## Action item
Apart from the pictures, every entry below must be given again exactly.

Start of Exercise data

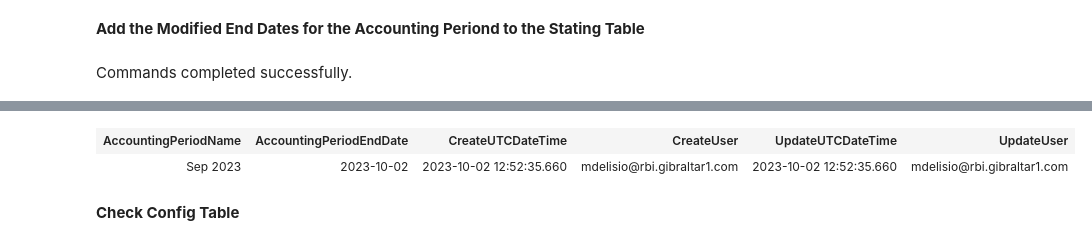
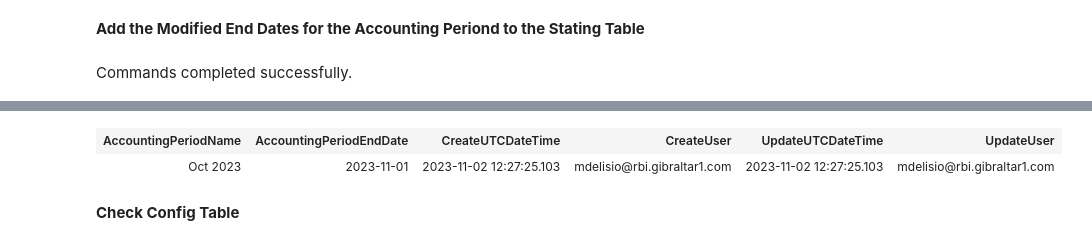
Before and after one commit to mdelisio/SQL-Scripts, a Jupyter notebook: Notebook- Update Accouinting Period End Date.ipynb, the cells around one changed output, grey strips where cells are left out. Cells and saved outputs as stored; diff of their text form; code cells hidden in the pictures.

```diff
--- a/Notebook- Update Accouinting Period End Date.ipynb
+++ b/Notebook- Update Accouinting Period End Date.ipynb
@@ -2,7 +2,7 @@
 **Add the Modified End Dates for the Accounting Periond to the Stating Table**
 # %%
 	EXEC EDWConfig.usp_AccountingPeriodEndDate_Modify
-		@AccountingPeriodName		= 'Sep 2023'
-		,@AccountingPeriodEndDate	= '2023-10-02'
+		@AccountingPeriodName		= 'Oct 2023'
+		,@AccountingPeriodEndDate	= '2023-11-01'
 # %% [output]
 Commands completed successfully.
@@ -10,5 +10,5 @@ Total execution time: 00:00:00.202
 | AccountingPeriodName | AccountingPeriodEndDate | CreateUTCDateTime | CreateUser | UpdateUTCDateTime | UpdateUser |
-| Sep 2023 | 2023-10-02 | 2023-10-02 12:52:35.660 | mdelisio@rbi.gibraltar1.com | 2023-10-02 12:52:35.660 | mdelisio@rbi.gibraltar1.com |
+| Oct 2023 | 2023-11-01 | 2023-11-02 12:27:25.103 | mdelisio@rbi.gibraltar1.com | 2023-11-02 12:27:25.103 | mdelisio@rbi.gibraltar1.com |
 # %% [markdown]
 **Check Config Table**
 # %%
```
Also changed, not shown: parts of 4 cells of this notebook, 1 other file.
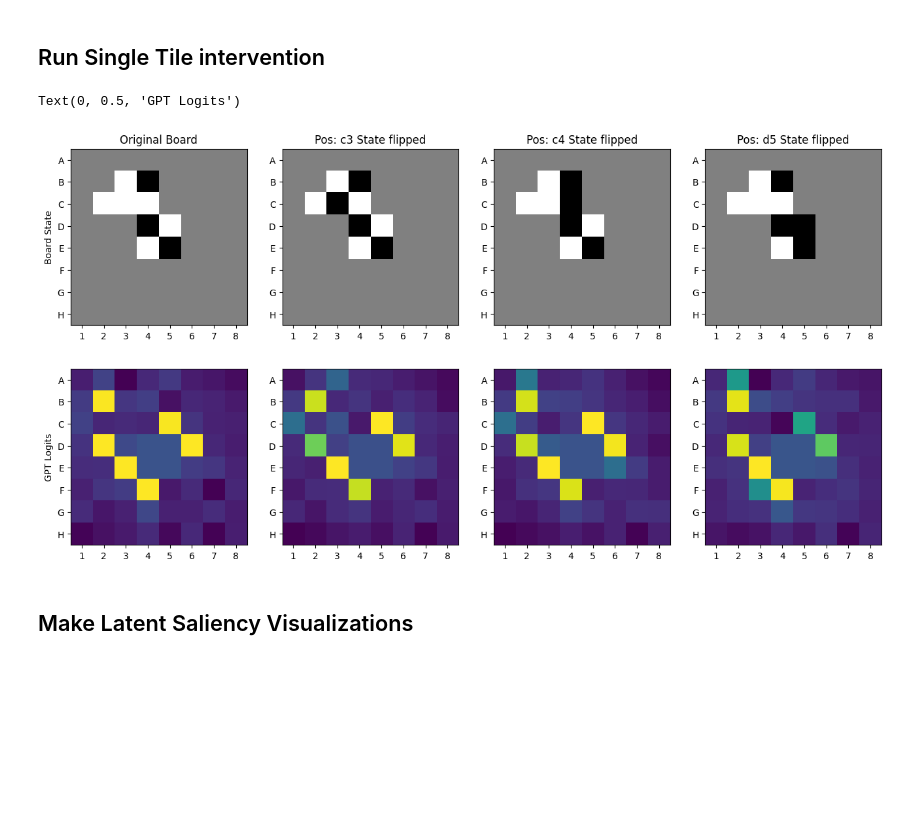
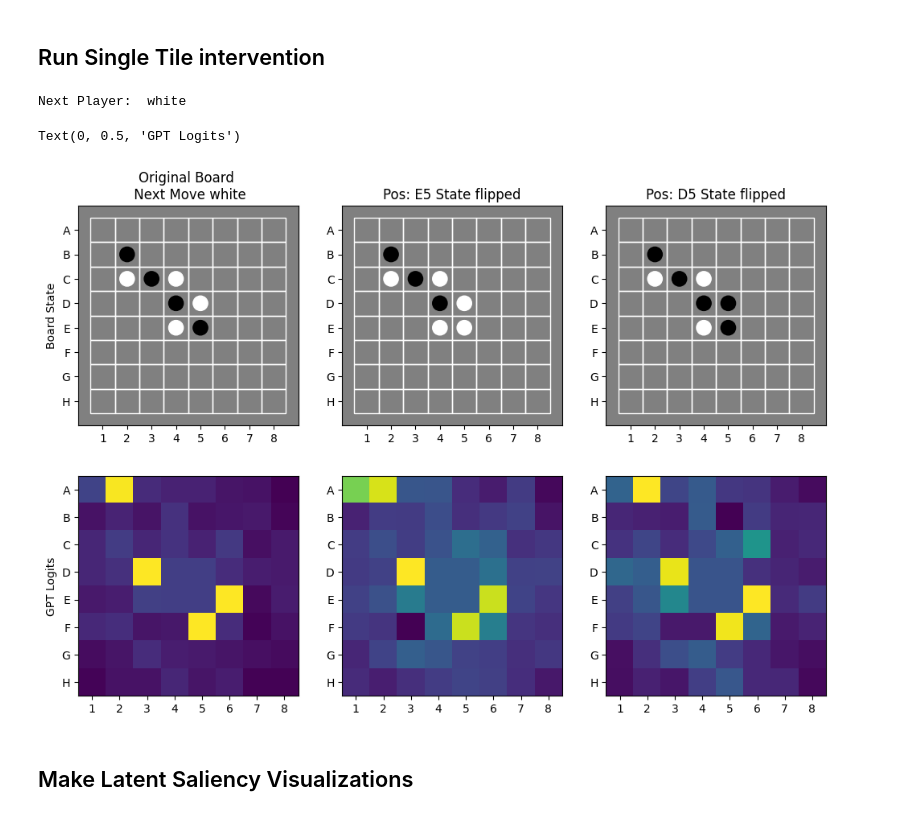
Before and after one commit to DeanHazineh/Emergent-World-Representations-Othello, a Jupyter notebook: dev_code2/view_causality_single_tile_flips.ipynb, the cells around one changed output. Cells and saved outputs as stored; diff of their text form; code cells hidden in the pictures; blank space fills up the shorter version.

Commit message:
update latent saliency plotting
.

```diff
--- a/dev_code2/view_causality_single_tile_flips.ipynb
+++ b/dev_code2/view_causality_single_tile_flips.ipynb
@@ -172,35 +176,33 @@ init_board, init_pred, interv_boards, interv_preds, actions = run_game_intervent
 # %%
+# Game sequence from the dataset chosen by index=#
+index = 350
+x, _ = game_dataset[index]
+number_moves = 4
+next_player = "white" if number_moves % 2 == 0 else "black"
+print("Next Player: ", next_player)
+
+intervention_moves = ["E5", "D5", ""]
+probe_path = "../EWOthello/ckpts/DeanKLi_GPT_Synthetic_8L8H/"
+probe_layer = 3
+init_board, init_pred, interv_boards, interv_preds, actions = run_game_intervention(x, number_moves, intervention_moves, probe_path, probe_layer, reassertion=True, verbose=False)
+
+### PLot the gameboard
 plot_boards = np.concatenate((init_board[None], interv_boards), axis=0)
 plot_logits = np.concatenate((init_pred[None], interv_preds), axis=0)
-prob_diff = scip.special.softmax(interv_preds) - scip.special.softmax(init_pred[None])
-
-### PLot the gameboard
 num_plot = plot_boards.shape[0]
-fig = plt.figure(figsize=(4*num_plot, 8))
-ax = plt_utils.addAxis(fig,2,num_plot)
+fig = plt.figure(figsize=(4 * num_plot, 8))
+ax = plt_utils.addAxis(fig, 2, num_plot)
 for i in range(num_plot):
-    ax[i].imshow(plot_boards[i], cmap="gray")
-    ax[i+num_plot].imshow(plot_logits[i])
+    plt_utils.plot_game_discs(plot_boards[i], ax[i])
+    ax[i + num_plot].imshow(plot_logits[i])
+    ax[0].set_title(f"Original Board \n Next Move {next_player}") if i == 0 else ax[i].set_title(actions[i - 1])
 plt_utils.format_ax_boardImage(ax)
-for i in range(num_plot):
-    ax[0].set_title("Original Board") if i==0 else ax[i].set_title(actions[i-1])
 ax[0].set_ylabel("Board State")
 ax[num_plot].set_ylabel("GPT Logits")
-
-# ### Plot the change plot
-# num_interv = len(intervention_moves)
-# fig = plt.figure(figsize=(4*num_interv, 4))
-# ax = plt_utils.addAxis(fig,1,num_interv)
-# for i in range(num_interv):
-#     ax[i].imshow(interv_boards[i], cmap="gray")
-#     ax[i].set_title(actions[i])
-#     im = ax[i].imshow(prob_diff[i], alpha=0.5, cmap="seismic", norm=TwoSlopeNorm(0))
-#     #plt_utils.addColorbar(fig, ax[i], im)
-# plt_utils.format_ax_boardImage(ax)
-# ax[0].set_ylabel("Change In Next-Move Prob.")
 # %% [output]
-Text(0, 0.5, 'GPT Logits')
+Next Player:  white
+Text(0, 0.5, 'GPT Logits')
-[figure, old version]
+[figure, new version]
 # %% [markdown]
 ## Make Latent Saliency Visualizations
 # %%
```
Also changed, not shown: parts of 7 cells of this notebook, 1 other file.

End of Exercise data

## The completed task
Before and after one commit to mdelisio/SQL-Scripts, a Jupyter notebook: Notebook- Update Accouinting Period End Date.ipynb, the cells around one changed output, grey strips where cells are left out. Cells and saved outputs as stored; diff of their text form; code cells hidden in the pictures.

```diff
--- a/Notebook- Update Accouinting Period End Date.ipynb
+++ b/Notebook- Update Accouinting Period End Date.ipynb
@@ -2,7 +2,7 @@
 **Add the Modified End Dates for the Accounting Periond to the Stating Table**
 # %%
 	EXEC EDWConfig.usp_AccountingPeriodEndDate_Modify
-		@AccountingPeriodName		= 'Sep 2023'
-		,@AccountingPeriodEndDate	= '2023-10-02'
+		@AccountingPeriodName		= 'Oct 2023'
+		,@AccountingPeriodEndDate	= '2023-11-01'
 # %% [output]
 Commands completed successfully.
@@ -10,5 +10,5 @@ Total execution time: 00:00:00.202
 | AccountingPeriodName | AccountingPeriodEndDate | CreateUTCDateTime | CreateUser | UpdateUTCDateTime | UpdateUser |
-| Sep 2023 | 2023-10-02 | 2023-10-02 12:52:35.660 | mdelisio@rbi.gibraltar1.com | 2023-10-02 12:52:35.660 | mdelisio@rbi.gibraltar1.com |
+| Oct 2023 | 2023-11-01 | 2023-11-02 12:27:25.103 | mdelisio@rbi.gibraltar1.com | 2023-11-02 12:27:25.103 | mdelisio@rbi.gibraltar1.com |
 # %% [markdown]
 **Check Config Table**
 # %%
```
Also changed, not shown: parts of 4 cells of this notebook, 1 other file.
Before and after one commit to DeanHazineh/Emergent-World-Representations-Othello, a Jupyter notebook: dev_code2/view_causality_single_tile_flips.ipynb, the cells around one changed output. Cells and saved outputs as stored; diff of their text form; code cells hidden in the pictures; blank space fills up the shorter version.

Commit message:
update latent saliency plotting
.

```diff
--- a/dev_code2/view_causality_single_tile_flips.ipynb
+++ b/dev_code2/view_causality_single_tile_flips.ipynb
@@ -172,35 +176,33 @@ init_board, init_pred, interv_boards, interv_preds, actions = run_game_intervent
 # %%
+# Game sequence from the dataset chosen by index=#
+index = 350
+x, _ = game_dataset[index]
+number_moves = 4
+next_player = "white" if number_moves % 2 == 0 else "black"
+print("Next Player: ", next_player)
+
+intervention_moves = ["E5", "D5", ""]
+probe_path = "../EWOthello/ckpts/DeanKLi_GPT_Synthetic_8L8H/"
+probe_layer = 3
+init_board, init_pred, interv_boards, interv_preds, actions = run_game_intervention(x, number_moves, intervention_moves, probe_path, probe_layer, reassertion=True, verbose=False)
+
+### PLot the gameboard
 plot_boards = np.concatenate((init_board[None], interv_boards), axis=0)
 plot_logits = np.concatenate((init_pred[None], interv_preds), axis=0)
-prob_diff = scip.special.softmax(interv_preds) - scip.special.softmax(init_pred[None])
-
-### PLot the gameboard
 num_plot = plot_boards.shape[0]
-fig = plt.figure(figsize=(4*num_plot, 8))
-ax = plt_utils.addAxis(fig,2,num_plot)
+fig = plt.figure(figsize=(4 * num_plot, 8))
+ax = plt_utils.addAxis(fig, 2, num_plot)
 for i in range(num_plot):
-    ax[i].imshow(plot_boards[i], cmap="gray")
-    ax[i+num_plot].imshow(plot_logits[i])
+    plt_utils.plot_game_discs(plot_boards[i], ax[i])
+    ax[i + num_plot].imshow(plot_logits[i])
+    ax[0].set_title(f"Original Board \n Next Move {next_player}") if i == 0 else ax[i].set_title(actions[i - 1])
 plt_utils.format_ax_boardImage(ax)
-for i in range(num_plot):
-    ax[0].set_title("Original Board") if i==0 else ax[i].set_title(actions[i-1])
 ax[0].set_ylabel("Board State")
 ax[num_plot].set_ylabel("GPT Logits")
-
-# ### Plot the change plot
-# num_interv = len(intervention_moves)
-# fig = plt.figure(figsize=(4*num_interv, 4))
-# ax = plt_utils.addAxis(fig,1,num_interv)
-# for i in range(num_interv):
-#     ax[i].imshow(interv_boards[i], cmap="gray")
-#     ax[i].set_title(actions[i])
-#     im = ax[i].imshow(prob_diff[i], alpha=0.5, cmap="seismic", norm=TwoSlopeNorm(0))
-#     #plt_utils.addColorbar(fig, ax[i], im)
-# plt_utils.format_ax_boardImage(ax)
-# ax[0].set_ylabel("Change In Next-Move Prob.")
 # %% [output]
-Text(0, 0.5, 'GPT Logits')
+Next Player:  white
+Text(0, 0.5, 'GPT Logits')
-[figure, old version]
+[figure, new version]
 # %% [markdown]
 ## Make Latent Saliency Visualizations
 # %%
```
Also changed, not shown: parts of 7 cells of this notebook, 1 other file.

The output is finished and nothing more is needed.